Clubs Try to Teach Tolerance


BASH is awarded a No Place for Hate award for the 11th year in a row.

A lot is going on at BASH to try to make it a more open, accepting environment.

The Diversity and PRIDE clubs, in particular, tried a number of initiatives this year – everything from hosting speakers to encouraging students to be more sensitive about what they say to one another.

The Diversity Club’s efforts led to the school earning a “No Place for Hate” banner for the 11th one in a row.

“Every year we have to participate in certain activities to get it and be a No Place for Hate school,” said Mr. Phil Specht, Special Education English teacher, who runs the Diversity Club with Gifted Program Teacher Mrs. Sue Burdick.  

This year’s activities included the visit from Holocaust survivor Dr. Joseph Hirt and participation in the Anti-Defamation League’s Youth Leadership Conference.

The conference, which took place in October, focused on the themes of discrimination and diversity, and never being a bystander in the presence of hate. Former members of the Westboro Baptist Church, Megan and Grace Phelps, were the keynote speakers.

Attendees could also participate in an essay contest, the topic being how the conference inspired them. BASH sophomore Kelsey Miller won and was present at the presentation of the new banner.

The PRIDE Club — which consists of students from across the spectrum of sexual orientation and gender identity — has also done a lot to encourage a more tolerant school environment.

Formerly known as the Gay Straight Alliance, the club now goes by the name PRIDE, or People Respecting Individual Differences Everywhere. According to club adviser Mrs. Shive, “GSA kind of has a negative connotation. We wanted to broaden it up and let people know we accept everyone. PRIDE does that because of what it stands for.”

The group meets weekly to discuss LGBT issues and forms a support network for some of the people in it.

“Some of the people in it aren’t out yet, so it kind of gives them people to talk to,” Senior Holly Nemic said.

Consequently, PRIDE also discusses current affairs; among the important issues are:

-the numerous anti-trans bills being pushed forward in state legislatures: Most of them intend on barring trans students from using facilities like locker and bathrooms which are not designated for their birth gender.

-‘religious freedom’ cases where people have refused same sex couples services, proving full equality has not been achieved.

But they don’t limit themselves to discussion.

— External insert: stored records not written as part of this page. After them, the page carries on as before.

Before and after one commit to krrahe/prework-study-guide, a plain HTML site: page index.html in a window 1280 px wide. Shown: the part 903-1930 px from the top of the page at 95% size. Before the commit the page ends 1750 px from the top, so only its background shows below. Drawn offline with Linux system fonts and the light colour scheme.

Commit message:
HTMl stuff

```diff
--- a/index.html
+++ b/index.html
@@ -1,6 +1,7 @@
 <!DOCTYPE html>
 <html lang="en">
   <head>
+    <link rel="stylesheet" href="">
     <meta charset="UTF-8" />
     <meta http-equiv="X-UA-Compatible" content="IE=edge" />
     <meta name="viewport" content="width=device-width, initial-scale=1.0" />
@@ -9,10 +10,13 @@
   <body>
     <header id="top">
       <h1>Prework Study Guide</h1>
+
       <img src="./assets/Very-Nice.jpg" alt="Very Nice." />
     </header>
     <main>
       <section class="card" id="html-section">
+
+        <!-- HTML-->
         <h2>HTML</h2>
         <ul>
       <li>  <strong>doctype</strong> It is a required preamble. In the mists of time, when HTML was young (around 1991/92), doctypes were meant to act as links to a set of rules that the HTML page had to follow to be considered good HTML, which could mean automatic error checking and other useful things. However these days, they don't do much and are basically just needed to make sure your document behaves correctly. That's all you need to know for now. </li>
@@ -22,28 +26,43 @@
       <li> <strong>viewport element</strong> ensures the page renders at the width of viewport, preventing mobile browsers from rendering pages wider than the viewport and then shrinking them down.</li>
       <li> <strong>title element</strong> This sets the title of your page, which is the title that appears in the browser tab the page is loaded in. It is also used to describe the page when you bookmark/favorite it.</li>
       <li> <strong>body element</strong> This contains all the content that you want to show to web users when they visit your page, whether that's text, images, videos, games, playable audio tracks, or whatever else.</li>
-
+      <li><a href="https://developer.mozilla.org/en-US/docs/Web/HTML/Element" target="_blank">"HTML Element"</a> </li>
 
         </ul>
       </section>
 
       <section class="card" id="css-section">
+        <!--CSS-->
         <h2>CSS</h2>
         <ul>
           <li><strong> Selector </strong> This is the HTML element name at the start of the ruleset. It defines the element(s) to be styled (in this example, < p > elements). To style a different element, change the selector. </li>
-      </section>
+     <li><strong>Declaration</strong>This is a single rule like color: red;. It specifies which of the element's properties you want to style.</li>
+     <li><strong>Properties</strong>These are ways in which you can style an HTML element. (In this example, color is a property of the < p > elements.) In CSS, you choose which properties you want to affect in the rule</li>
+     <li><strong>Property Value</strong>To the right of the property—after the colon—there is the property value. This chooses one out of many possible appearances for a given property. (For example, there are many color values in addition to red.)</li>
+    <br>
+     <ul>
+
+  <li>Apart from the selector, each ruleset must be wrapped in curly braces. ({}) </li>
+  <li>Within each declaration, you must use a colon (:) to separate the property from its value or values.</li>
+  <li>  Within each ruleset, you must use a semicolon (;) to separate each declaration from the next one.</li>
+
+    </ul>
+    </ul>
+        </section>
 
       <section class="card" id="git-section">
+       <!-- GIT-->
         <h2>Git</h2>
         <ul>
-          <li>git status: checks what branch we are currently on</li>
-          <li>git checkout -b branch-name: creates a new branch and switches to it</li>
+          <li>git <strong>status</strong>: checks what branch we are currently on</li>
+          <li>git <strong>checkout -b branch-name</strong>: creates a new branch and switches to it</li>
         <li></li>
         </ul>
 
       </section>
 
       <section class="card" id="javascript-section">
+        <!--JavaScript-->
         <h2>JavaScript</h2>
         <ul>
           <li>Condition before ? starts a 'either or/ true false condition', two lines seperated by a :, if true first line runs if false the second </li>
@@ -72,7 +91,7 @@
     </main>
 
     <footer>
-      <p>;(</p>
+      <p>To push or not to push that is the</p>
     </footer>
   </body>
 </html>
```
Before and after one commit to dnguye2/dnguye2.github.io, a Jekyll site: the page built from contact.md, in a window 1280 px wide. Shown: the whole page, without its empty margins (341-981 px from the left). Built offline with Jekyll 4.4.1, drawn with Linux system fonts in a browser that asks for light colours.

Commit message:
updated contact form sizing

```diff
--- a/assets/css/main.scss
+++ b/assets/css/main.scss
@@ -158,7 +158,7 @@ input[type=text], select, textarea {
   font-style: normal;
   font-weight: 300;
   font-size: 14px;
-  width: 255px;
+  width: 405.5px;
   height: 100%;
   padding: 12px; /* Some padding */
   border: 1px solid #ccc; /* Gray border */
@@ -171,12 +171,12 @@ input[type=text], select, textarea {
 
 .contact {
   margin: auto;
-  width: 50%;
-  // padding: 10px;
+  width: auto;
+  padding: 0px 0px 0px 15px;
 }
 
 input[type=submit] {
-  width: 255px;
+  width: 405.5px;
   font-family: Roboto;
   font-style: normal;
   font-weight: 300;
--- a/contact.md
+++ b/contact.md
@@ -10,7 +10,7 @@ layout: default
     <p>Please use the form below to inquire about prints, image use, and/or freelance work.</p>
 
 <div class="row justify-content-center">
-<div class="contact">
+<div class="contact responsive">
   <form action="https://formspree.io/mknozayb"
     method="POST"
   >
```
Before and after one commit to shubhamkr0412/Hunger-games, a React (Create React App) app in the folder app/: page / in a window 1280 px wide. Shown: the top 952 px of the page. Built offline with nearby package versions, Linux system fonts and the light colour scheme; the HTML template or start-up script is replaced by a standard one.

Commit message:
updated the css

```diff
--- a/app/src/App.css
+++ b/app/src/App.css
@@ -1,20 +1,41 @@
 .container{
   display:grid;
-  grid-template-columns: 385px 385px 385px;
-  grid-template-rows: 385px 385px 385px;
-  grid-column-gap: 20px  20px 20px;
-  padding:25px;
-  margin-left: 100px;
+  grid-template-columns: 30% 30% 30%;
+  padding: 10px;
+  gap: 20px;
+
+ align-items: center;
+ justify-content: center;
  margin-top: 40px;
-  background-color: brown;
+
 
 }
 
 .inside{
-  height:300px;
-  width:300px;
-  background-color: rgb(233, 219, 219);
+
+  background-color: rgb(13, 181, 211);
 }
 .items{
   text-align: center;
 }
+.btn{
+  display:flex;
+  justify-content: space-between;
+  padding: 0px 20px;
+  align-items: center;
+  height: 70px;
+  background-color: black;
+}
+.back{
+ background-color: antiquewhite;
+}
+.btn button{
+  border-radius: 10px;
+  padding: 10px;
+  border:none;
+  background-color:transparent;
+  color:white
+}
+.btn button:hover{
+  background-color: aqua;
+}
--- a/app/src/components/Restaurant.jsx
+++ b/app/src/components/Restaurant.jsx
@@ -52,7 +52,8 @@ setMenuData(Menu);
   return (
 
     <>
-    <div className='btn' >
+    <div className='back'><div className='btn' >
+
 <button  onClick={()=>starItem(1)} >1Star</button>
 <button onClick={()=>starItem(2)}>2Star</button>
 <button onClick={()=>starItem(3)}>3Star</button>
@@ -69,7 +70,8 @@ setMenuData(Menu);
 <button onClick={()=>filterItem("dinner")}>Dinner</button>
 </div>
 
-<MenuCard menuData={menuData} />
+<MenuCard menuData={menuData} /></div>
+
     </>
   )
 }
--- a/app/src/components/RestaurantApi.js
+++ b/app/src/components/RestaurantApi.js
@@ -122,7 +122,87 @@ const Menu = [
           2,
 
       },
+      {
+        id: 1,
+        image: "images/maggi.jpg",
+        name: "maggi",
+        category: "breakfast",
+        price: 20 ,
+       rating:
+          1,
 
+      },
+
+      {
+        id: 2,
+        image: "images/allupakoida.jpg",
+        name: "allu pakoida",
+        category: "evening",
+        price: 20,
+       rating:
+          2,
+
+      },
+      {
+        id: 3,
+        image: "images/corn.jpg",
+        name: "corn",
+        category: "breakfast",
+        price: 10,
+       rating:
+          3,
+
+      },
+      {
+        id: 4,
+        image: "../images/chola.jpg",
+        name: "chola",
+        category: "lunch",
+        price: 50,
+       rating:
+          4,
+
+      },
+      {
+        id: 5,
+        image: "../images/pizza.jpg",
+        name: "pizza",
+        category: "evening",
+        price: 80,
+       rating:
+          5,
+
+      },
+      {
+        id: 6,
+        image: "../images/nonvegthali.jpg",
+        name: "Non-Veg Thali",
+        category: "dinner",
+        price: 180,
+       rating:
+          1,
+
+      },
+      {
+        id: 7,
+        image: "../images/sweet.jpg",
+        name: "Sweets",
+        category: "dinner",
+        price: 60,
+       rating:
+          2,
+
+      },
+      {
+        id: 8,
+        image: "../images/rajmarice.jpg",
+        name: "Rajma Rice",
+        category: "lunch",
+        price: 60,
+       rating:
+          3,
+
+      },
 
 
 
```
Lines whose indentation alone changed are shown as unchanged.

Recently, students in the club e-mailed a survey to faculty and staff inquiring about the prevalence of homophobic slurs used throughout the school day. They also gave a presentation at a faculty meeting to encourage teachers to proactively stop discriminatory slurs if they hear them.

As future plans go, PRIDE is also planning on a creating a wall near the nurse’s office.

“It’s going to be like the SADD wall kind of, but it’ll list  resources and contact information for students who might have issues or questions,”Mrs. Shive says.

Despite PRIDE and the Diversity Club’s efforts, some problems still exist. Some students are skeptical about “No Place for Hate”.  

“It doesn’t do anything,Senior John Harris said.

Mr. Specht understands there are still frustrations and misperceptions, but feels the school environment is improving.

“I think kids are better than they used to be,” he said. “I don’t have to correct them very much for calling things ‘gay’. There are still exceptions, but they’re easier to pick out.”

According to Mr. Specht, part of the problem is how insular Boyertown is  — but he feels technology is helping people connect.

“The only danger with that is everyone has an equal voice. So some pretty reprehensible people can have a big audience.

But we’re trying to make people have more empathy and tolerance.

What we’re promoting is the opposite of hate, I guess love. Maybe we should change our name. A  Place for Love.”